News

March 8, 2019

Three years after attack on journalists in Ingushetia, investigation is stalled

Credit : Denis Siniakov / Mediazona

Читать на русском / Read in Russian


The investigation into a violent attack on a group of journalists and human rights defenders near the border between Ingushetia and Chechnya, in the Russian Caucasus, exactly three years ago, has stalled. Reporters Without Borders (RSF) calls on the authorities to keep their promise to identify those responsible.


Will impunity prevail yet again? No suspect has yet been identified although it was one of the most shocking attacks on journalists in recent years in Russia. The Ingush investigators’ refusal to allow Andrei Sabinin, one of the victims’ lawyers, to have access to the case file was ruled legal by an Ingush court last month.


The attack occurred against a backdrop of intimidation by the Chechen authorities, but no Chechen official has been questioned. Although the investigation’s complete closure was narrowly avoided in 2017, it has ground to a complete halt.


The attack on a minibus carrying journalists and human rights activists on 9 March 2016 caused an outcry in Russia. The victims included Swedish journalist Maria Persson Löfgren, Norwegian journalist Øystein Windstad, and four Russian journalists – Egor Skovoroda, Alexandra Elagina, Anton Prusakov and Mikhail Solunin.


They were on a tour of the Russian Caucasus organized by the Committee to Prevent Torture, a Russian NGO, and had just crossed from Chechnya into the neighbouring Russian republic of Ingushetia when around 20 masked men blocked their way, beat them up and set fire to the minibus.


Several of the journalists had to be treated in a local hospital. Their equipment was destroyed in the fire. A few hours after the attack, masked gunmen ransacked the Committee to Prevent Torture’s local office in Ingushetia.

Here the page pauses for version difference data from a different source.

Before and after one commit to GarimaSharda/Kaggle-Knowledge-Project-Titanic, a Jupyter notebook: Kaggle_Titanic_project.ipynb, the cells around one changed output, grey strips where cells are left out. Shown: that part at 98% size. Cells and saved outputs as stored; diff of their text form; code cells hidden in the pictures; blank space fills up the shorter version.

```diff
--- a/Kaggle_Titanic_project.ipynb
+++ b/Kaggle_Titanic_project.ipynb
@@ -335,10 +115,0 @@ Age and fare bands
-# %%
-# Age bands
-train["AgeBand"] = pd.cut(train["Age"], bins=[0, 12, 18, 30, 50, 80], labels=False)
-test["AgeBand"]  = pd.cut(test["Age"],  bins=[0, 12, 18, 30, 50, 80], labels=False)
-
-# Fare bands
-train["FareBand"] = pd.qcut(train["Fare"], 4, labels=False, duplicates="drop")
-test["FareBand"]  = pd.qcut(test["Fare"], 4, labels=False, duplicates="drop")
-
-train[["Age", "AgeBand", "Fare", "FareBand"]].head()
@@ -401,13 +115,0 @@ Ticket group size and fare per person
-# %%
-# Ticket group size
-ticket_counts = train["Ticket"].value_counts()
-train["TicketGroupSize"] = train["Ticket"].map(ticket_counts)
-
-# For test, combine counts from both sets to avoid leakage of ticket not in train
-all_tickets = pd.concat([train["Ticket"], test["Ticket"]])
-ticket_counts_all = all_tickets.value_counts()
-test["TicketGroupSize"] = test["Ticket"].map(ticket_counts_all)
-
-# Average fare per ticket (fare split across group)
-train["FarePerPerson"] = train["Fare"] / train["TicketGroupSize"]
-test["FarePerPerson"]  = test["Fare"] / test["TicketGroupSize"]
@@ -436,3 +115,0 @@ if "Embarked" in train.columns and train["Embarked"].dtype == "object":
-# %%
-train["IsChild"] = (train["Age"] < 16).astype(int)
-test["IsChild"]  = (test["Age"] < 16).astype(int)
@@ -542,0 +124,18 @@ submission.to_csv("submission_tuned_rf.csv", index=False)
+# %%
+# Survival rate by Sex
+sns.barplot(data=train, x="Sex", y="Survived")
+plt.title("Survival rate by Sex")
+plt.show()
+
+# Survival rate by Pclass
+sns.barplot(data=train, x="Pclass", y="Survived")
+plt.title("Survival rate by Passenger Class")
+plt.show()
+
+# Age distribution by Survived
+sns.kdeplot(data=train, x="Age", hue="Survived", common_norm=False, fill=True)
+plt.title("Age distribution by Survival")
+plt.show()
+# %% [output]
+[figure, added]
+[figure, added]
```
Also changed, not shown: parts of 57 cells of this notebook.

In response to the ensuing outcry, President Vladimir Putin’s spokesman, Dmitry Peskov, described the attack on the minibus as “intolerable” and said everything would be done to solve it. “We count on the security forces to take the most active measures to look for and find the perpetrators,” he said. But Chechen presidential spokesman Alvi Karimov criticized RSF for emphasizing the climate of impunity and intimidation prevailing in the region.


“Allowing such a shocking attack to go unpunished would send another disastrous signal to journalists investigating human rights violations in the Russian Caucasus,” said Johann Bihr, the head of RSF’s Eastern Europe and Central Asia desk.


“The federal and local authorities have a duty to honour the promises made at the highest government level and Russia’s international obligations with regard to the safety of journalists.”


RSF points out that governments are required by many UN resolutions to conduct “impartial, speedy, thorough, independent and effective” investigations into acts of violence against journalists.


Russia is ranked 148th out of 180 countries in RSF’s 2018 World Press Freedom Index. The situation is worsening steadily in Chechnya, which is a news and information “black hole” within Russia.